also think, "Wow, I can't wait to go to a movie and
have a random child pull my hair and kick my seat! That
will be a perfect way to end the week!"
Any sane person does not want to be annoyed by a rude
child or an inconsiderate adult during their allotted
time for fun and leisure. It is the job of the parent
to control their child and keep their manners maintained.
If not for others, than at least for the child's well-being.
Supermarkets are not the place for loose, obnoxious
children and their accompanying incompetent adults.
Nor is a church, a play, a movie, a park, a restaurant
or really any other area that may be occupied by people.
It is a sad observation that the majority of parents
leave their kids to roam and scream, leaving only the
public to watch over them.
Yet it is apparently the public's fault if we have
any say in their abilities as disciplinarians. It appears
that many parents have forgotten that they have obligations
to the children that they have brought into this world.
A discouraging statistic follows this observation: Though
parents may not consider their superfluous acts as those
of negligence, they are. Over half of all child abuse
cases are reports of neglect, many complaining of the
lack of adult supervision. Children are on their own.
Who's the real parent here?
It is a severe understatement to say that being a
parent is easy, but that is not justifiable as an excuse.
Those who welcome children into this world should be
willing to take care of them under any and all circumstances.
There should be consequences for bad behavior and rewards
for good -- acknowledgment for both.

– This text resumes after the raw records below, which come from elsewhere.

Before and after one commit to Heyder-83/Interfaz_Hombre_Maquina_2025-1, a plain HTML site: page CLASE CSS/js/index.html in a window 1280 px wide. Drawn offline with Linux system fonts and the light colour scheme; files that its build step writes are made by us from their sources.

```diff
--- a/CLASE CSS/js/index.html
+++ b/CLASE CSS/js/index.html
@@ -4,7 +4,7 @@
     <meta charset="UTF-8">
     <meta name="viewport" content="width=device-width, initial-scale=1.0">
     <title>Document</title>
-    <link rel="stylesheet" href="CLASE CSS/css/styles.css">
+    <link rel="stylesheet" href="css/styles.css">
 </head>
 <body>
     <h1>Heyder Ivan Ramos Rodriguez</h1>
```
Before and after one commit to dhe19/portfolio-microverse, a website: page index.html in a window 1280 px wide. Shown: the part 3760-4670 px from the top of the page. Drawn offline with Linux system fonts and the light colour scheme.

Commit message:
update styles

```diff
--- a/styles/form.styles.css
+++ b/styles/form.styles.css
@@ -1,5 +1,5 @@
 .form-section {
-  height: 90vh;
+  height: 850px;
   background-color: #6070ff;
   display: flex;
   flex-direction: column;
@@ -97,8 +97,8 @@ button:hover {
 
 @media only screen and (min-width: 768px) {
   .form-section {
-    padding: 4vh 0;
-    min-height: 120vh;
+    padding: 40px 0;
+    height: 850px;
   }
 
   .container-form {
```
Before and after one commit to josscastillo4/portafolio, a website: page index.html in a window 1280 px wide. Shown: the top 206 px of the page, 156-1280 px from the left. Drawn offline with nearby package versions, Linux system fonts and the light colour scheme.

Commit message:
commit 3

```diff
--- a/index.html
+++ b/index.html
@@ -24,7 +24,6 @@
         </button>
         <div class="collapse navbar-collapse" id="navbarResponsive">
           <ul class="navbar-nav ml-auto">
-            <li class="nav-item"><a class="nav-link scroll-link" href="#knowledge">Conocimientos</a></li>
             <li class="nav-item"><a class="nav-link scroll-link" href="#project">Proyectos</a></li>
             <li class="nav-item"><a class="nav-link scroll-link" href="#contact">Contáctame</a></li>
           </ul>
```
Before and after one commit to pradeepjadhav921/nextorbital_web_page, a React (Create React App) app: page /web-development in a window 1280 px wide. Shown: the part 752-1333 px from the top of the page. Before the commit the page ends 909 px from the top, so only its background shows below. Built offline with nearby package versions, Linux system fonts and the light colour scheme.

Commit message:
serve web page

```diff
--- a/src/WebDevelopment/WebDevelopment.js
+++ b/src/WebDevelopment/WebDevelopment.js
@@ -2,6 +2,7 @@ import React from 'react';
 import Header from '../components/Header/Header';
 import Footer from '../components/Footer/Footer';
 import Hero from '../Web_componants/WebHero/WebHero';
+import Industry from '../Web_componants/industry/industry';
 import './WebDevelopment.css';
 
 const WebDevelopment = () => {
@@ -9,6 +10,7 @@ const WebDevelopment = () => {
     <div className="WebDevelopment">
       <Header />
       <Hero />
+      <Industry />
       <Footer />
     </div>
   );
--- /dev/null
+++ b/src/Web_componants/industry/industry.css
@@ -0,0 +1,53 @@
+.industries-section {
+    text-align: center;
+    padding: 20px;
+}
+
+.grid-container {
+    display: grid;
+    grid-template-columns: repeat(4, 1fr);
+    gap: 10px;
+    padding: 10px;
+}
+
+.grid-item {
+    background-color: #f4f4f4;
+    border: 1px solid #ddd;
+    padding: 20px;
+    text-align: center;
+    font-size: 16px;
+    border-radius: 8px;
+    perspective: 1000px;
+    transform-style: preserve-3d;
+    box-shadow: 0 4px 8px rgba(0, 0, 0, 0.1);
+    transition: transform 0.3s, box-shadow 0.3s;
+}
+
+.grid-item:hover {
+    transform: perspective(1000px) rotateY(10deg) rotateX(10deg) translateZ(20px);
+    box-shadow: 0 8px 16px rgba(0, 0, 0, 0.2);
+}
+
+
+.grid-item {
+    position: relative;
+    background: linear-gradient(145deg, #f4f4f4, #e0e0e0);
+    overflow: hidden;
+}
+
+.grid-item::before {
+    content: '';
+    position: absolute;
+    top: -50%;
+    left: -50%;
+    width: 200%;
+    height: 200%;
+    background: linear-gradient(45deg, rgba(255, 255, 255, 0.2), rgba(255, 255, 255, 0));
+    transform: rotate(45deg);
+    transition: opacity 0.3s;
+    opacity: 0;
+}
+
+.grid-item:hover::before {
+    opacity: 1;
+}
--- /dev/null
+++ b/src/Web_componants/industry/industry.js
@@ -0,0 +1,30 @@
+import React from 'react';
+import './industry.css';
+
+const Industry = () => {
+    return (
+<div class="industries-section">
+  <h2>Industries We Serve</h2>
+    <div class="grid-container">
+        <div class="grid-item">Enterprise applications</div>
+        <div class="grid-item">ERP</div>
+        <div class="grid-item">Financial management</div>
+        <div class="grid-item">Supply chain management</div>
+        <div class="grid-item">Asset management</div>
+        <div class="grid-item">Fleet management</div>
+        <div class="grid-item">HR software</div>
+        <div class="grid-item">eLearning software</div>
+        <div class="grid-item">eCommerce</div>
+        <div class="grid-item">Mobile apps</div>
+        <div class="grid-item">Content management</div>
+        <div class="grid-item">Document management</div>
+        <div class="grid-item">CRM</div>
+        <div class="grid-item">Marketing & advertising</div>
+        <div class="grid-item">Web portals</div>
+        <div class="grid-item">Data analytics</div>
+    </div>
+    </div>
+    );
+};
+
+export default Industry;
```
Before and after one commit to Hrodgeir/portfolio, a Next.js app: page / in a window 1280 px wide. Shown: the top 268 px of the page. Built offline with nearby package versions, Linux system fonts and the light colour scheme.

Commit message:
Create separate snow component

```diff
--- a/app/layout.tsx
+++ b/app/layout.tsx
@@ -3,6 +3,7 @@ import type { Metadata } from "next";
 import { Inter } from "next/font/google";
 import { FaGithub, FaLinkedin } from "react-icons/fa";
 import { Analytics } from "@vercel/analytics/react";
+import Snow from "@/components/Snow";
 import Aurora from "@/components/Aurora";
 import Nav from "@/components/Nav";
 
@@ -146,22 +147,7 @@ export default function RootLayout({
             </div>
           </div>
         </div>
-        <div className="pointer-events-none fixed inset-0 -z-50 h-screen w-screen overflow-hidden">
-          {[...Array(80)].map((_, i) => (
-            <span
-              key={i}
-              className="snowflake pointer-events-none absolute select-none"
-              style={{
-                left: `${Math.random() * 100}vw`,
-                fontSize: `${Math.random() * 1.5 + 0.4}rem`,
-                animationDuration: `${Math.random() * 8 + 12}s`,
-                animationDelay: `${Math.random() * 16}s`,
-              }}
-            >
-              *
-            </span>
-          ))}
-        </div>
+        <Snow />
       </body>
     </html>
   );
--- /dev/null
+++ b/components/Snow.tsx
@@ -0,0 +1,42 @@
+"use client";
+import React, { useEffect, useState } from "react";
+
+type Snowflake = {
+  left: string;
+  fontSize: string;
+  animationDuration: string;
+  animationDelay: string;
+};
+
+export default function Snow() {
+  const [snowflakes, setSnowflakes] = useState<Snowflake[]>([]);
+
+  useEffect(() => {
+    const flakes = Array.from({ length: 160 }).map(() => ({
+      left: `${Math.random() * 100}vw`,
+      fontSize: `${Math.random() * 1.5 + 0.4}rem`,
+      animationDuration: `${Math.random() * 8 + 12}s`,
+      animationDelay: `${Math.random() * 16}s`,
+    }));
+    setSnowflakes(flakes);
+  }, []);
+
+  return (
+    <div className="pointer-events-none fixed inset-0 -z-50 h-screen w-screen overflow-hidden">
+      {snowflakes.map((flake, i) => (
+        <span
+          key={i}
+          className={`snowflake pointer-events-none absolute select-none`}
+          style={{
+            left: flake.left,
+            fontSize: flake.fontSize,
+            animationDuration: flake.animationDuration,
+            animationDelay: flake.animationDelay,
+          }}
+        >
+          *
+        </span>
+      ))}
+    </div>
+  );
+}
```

If there is no
common courtesy apparent in parents, children will most
likely grow up equally as irresponsible. It's a consistent
cycle. At this rate, we may never be able to enjoy a
quiet movie again.
No matter where children are, parents should be there